To determine whether the argument about orca intelligence is valid, one must look at the intelligence of orcas. Of course, to do so, examining the brain of an orca whale is a good way to start. In a study by scientists at the Department of neuroscience at Mount Sinai School of Medicine in New York, NY, the brains of several cetacean species (which includes the orca) was compared with that of a human. It was discovered that there were neurons in the brains of several cetacean species that matched those of humans. A logical explanation for such an observation could be that behaviors of cetacean species and humans are similar in complexity, and these behaviors led to convergent evolution. In class, it was discussed that convergent evolution is when organisms that are not closely related evolve similar features.
The brains of orcas are actually about four times larger than ours, but this could easily be explained by their body size being much larger than ours. EQ is a way for humans to compare how big an animal’s brain is versus how big it should be. Humans have a brain seven times larger than would be expected. Orcas have a brain that is approximately three times larger than expected, which suggests that perhaps they are pretty intelligent as well. They also have a larger surface to volume ratio than humans, which would suggest that the part of the brain that is able to formulate and bring together information is greater than ours. A recent discovery has also shown that the spindle cell, a cell associated with stronger emotions found in humans and apes, is also found in orcas.
Another ability of orcas that hints at their intelligence is their ability to imitate what they see. An experiment was conducted that involved testing the ability of orcas to imitate. Results included the orcas being able to learn the actual copy command signal in around 20 trials, being able to imitate familiar behaviors within 8 trials, and being able to imitate unfamiliar behaviors within 16 trials. Since orcas are able to imitate humans, it is possible that orcas in captivity learn from each other. For example, at SeaWorld, at least three of the orcas hunt for birds by baiting them with fish. It is possible they learned this hunting technique from each other. If orcas really do learn from each other, then keeping them in captivity may have a negative effect on them, especially if they are relocated. Previously learned imitations may prove futile if they are sent to a new park where the environment is completely different, causing possible aggression.

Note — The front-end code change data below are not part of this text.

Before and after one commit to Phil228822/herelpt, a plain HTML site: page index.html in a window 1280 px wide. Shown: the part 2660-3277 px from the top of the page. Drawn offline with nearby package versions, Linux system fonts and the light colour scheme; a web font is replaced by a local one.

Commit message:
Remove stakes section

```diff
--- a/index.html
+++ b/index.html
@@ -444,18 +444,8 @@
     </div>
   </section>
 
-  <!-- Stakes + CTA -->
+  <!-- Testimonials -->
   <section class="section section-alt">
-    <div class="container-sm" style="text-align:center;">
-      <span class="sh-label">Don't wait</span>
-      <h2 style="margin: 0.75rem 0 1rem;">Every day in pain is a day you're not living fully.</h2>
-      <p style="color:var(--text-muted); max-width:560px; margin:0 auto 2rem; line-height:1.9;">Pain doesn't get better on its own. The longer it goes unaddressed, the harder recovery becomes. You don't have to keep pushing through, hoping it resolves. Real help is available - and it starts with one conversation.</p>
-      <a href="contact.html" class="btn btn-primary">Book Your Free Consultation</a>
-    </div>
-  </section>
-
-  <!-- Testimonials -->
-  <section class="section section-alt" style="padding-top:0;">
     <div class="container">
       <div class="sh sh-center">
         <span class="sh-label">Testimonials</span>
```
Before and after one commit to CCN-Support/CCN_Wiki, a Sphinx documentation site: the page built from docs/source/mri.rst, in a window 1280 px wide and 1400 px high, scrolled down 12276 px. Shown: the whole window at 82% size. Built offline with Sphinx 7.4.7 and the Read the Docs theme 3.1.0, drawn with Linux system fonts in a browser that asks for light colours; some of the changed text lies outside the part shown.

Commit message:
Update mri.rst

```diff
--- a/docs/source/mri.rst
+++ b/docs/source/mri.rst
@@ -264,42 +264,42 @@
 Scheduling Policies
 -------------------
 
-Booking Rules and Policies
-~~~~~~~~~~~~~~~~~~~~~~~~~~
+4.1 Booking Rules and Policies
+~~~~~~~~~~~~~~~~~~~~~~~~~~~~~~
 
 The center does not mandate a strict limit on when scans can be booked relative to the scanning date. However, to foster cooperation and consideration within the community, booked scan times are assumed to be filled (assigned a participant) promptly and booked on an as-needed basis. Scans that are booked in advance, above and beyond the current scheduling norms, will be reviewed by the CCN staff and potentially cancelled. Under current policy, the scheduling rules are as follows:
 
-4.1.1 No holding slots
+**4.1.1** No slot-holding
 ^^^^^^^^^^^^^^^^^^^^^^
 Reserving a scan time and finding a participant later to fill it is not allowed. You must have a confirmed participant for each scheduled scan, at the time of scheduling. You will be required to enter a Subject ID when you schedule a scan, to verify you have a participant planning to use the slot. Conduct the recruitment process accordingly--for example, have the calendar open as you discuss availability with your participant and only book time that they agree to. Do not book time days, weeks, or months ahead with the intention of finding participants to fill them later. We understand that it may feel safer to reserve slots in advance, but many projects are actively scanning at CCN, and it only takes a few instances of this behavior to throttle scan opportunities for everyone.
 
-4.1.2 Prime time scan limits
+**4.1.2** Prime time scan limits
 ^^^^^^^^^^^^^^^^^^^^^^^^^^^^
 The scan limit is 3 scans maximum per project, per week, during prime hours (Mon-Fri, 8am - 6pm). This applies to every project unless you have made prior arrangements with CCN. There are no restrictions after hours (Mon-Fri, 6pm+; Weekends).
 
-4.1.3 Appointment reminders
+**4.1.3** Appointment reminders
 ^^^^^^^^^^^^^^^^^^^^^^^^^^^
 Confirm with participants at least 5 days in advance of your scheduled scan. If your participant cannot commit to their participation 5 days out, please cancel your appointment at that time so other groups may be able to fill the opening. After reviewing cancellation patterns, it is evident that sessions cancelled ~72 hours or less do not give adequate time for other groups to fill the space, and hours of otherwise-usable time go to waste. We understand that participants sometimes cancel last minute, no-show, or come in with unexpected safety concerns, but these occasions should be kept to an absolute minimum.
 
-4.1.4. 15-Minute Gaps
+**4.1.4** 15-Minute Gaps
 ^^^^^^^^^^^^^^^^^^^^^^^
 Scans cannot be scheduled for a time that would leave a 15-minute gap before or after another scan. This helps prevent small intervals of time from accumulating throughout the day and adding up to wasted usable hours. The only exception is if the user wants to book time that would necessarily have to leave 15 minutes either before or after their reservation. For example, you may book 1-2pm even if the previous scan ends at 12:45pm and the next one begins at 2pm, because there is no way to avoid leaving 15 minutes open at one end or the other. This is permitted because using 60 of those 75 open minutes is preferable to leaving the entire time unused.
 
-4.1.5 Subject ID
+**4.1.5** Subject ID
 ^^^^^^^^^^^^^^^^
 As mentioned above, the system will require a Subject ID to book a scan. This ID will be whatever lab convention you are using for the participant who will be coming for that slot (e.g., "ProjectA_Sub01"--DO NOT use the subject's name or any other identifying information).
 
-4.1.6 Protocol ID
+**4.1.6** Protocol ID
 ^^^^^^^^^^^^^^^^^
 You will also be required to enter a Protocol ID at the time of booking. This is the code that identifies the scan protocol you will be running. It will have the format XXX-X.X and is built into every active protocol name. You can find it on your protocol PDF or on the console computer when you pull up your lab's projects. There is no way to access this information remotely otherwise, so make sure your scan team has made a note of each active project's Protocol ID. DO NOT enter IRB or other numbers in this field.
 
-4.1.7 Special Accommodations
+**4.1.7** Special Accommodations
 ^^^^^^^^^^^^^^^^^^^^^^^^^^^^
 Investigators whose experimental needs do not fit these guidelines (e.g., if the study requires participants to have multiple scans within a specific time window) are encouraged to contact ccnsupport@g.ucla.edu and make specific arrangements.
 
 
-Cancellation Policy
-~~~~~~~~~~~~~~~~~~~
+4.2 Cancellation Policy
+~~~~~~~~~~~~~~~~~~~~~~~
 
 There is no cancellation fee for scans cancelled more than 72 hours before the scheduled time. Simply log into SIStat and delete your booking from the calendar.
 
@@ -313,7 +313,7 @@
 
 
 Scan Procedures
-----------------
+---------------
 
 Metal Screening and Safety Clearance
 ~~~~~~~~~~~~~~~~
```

Overall, it is impossible to say how smart orcas are, and how smart orcas must be in order to be considered “too intelligent” for captivity. However, research conducted so far has suggested that orcas are perhaps relatively intelligent compared to other species in the animal kingdom. SeaWorld has responded to the news saying that they are “deeply committed to the health and wellbeing of all of our animals and killer whales are no exception.” Whether or not the bill will be passed is yet to be determined, but “Blackfish” has clearly made a big splash in California.